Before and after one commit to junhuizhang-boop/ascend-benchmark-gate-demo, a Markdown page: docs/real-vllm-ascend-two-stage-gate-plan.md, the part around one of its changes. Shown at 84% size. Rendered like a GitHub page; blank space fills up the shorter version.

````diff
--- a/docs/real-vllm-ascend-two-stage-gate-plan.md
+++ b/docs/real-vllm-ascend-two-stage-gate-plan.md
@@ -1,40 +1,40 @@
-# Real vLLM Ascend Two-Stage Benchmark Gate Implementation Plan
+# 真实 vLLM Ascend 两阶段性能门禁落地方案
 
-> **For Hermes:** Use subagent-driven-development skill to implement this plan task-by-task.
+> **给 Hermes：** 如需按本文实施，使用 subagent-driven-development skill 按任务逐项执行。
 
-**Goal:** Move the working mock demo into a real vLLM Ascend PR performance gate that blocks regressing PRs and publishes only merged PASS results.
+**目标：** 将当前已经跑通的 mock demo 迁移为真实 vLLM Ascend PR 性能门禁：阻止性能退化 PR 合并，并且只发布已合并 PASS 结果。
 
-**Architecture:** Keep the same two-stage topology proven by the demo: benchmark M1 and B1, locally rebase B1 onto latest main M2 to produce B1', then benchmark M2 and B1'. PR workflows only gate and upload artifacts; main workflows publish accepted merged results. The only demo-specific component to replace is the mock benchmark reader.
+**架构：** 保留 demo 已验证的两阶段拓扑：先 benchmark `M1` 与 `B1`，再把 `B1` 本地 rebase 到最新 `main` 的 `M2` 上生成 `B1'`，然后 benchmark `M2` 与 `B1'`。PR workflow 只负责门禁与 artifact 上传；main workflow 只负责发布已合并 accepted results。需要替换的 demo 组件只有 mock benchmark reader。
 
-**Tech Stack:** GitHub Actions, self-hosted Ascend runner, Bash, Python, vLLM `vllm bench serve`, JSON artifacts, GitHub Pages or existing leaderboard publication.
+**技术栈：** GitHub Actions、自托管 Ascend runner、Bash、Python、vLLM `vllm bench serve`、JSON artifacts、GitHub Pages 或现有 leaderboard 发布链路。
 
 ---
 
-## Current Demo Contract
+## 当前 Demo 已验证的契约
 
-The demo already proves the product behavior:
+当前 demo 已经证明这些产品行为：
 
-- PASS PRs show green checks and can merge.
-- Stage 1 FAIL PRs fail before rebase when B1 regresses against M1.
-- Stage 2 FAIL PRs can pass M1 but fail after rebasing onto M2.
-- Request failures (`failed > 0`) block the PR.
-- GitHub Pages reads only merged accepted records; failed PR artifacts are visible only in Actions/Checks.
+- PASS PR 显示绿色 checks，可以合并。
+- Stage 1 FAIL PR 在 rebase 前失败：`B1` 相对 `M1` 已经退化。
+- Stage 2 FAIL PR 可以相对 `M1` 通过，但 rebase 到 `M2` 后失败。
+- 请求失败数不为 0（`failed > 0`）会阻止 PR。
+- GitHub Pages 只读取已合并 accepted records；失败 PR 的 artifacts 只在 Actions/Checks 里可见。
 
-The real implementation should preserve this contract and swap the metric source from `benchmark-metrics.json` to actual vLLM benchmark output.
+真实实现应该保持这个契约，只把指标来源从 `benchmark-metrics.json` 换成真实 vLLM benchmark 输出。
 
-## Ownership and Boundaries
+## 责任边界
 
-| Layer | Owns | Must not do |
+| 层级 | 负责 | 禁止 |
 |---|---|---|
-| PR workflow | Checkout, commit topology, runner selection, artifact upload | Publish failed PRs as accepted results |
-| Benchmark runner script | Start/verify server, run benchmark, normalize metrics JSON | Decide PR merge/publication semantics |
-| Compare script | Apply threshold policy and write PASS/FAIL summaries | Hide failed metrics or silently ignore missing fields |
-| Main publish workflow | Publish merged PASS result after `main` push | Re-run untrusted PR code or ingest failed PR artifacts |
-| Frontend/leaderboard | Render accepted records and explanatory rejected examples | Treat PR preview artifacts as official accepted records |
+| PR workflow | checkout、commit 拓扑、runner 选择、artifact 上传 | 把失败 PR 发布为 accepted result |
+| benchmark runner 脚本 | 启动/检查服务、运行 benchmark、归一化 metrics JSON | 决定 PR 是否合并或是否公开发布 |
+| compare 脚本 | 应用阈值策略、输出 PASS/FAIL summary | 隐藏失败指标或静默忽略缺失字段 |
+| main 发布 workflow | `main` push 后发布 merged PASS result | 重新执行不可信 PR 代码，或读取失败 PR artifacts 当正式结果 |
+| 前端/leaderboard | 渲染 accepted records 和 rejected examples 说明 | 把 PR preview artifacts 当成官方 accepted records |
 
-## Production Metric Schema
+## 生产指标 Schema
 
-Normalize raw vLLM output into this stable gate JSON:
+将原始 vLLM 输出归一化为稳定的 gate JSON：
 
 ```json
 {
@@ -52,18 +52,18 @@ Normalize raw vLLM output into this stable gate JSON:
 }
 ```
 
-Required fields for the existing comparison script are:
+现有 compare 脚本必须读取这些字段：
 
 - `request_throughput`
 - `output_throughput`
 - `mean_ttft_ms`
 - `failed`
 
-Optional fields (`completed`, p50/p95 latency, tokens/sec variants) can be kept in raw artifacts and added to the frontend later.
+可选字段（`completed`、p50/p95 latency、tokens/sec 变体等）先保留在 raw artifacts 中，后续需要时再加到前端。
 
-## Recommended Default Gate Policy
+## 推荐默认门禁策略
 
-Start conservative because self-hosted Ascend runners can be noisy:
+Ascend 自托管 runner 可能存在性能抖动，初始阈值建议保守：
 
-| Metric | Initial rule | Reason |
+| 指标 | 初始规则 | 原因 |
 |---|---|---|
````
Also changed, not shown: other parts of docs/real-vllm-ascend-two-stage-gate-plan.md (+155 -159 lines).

================

__EXERCISE__
Scan the material above for "fields". Copy every line where it appears.

__EXERCISE RESPONSE__
-| Compare script | Apply threshold policy and write PASS/FAIL summaries | Hide failed metrics or silently ignore missing fields |
-Required fields for the existing comparison script are:
-Optional fields (`completed`, p50/p95 latency, tokens/sec variants) can be kept in raw artifacts and added to the frontend later.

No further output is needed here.